'''
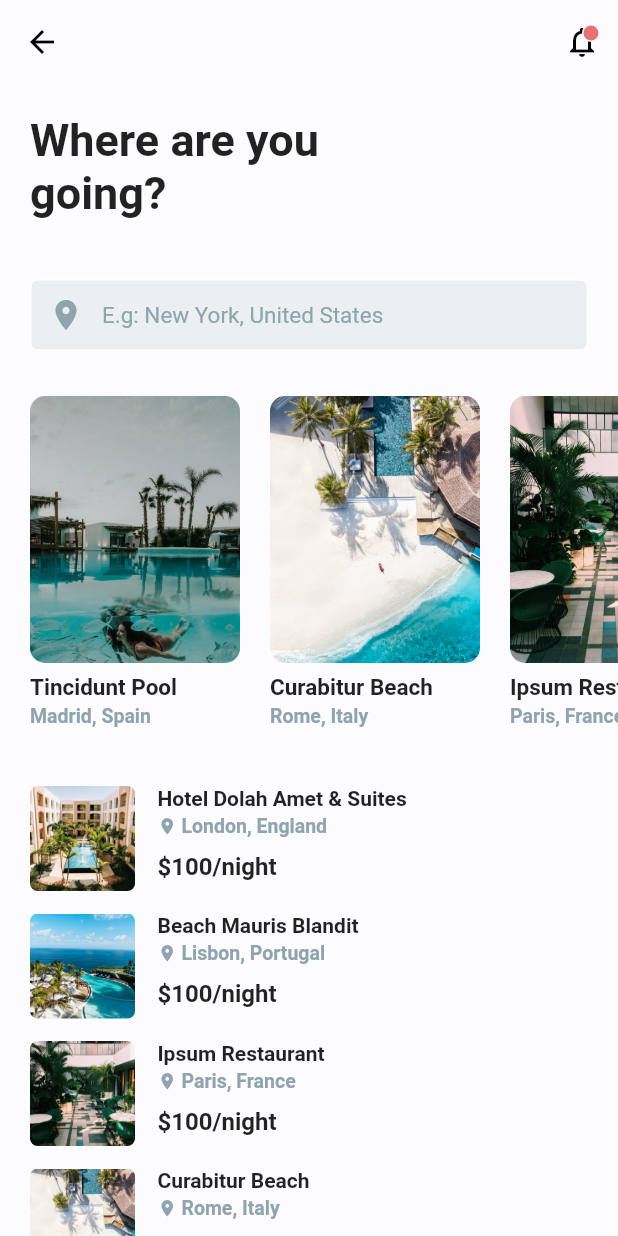
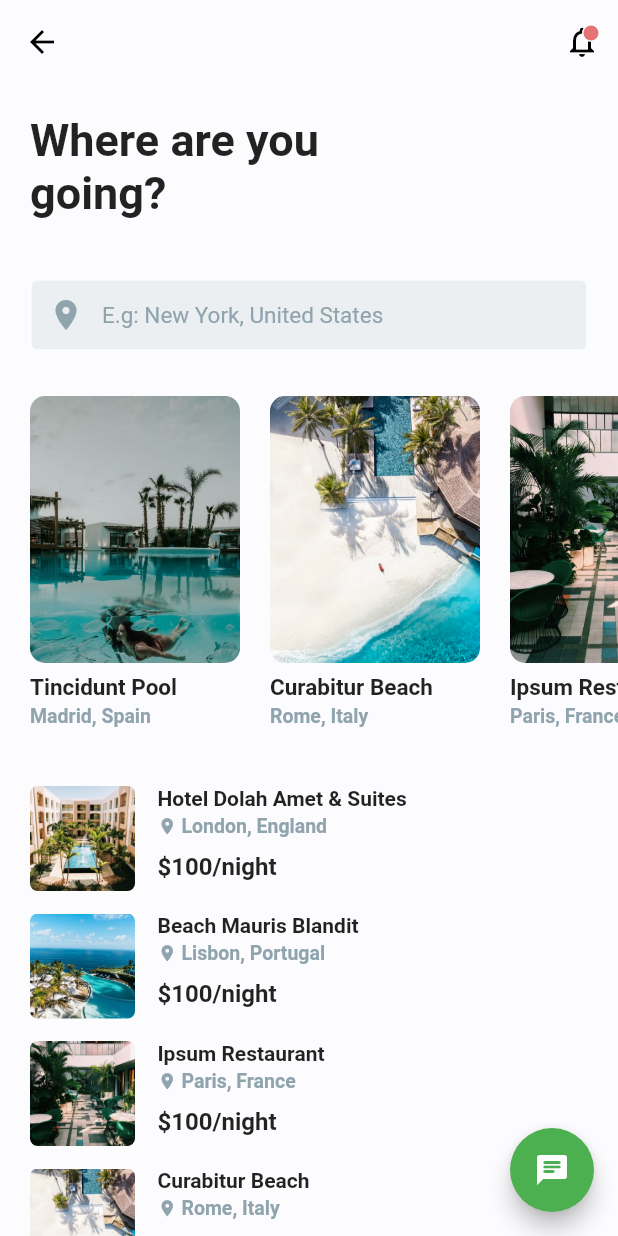
Before and after one commit to milan4444/Paradise-mobile-app, a Flutter app: the Home screen opened by its route, on a phone screen of 412 x 824 dp. Run offline on Flutter 3.47's test engine with Material 2 defaults, Android fonts, the phone set to English and light mode, and no system bars; our stand-ins replace firebase_auth, firebase_core, firebase_database, firebase_dynamic_links, firebase_storage, flutter_signin_button and 3 more; missing offline and left inert: dialog_flowtter; accounts and stored records are empty.

Commit message:
chatbot fixed

```diff
--- a/lib/screens/chatbot.dart
+++ b/lib/screens/chatbot.dart
@@ -1,5 +1,6 @@
 import 'package:dialog_flowtter/dialog_flowtter.dart';
 import 'package:flutter/material.dart';
+import 'package:tour_wist/util/app_colors.dart';
 
 import '../util/chat_body.dart';
 
@@ -36,10 +37,10 @@ class _ChatbotState extends State<Chatbot> {
           Expanded(child: AppBody(messages: messages)),
           Container(
             padding: const EdgeInsets.symmetric(
-              horizontal: 10,
+              horizontal: 8,
               vertical: 5,
             ),
-            color: Colors.blue,
+            color: AppColors.primaryColor,
             child: Row(
               children: [
                 Expanded(
--- a/lib/screens/home.dart
+++ b/lib/screens/home.dart
@@ -58,13 +58,14 @@ class _HomeState extends State<Home>{
           ),
           buildHorizontalList(context),
           buildVerticalList(),
-          FloatingActionButton(
-              // isExtended: true,
-              child: Icon(Icons.add),
-              backgroundColor: Colors.green,
-              onPressed: _chatBot,
-              ),
+
         ],
+      ),
+      floatingActionButton:  FloatingActionButton(
+        // isExtended: true,
+        child: Icon(Icons.chat_rounded),
+        backgroundColor: Colors.green,
+        onPressed: _chatBot,
       ),
     );
   }
--- a/lib/screens/login.dart
+++ b/lib/screens/login.dart
@@ -140,6 +140,9 @@ class _LoginScreenState extends State<LoginScreen>
               ),
 
             ),
+            SizedBox(
+              height: 10,
+            ),
             SignInButton(
                 Buttons.Google,
                 text: "Sign in with Google",
```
'''
● PROBLEM STATEMENT:
Your answer must be a copy of every line in the data above that holds the string "dart".

● SOLUTION:
--- a/lib/screens/chatbot.dart
+++ b/lib/screens/chatbot.dart
 import 'package:dialog_flowtter/dialog_flowtter.dart';
 import 'package:flutter/material.dart';
+import 'package:tour_wist/util/app_colors.dart';
 import '../util/chat_body.dart';
--- a/lib/screens/home.dart
+++ b/lib/screens/home.dart
--- a/lib/screens/login.dart
+++ b/lib/screens/login.dart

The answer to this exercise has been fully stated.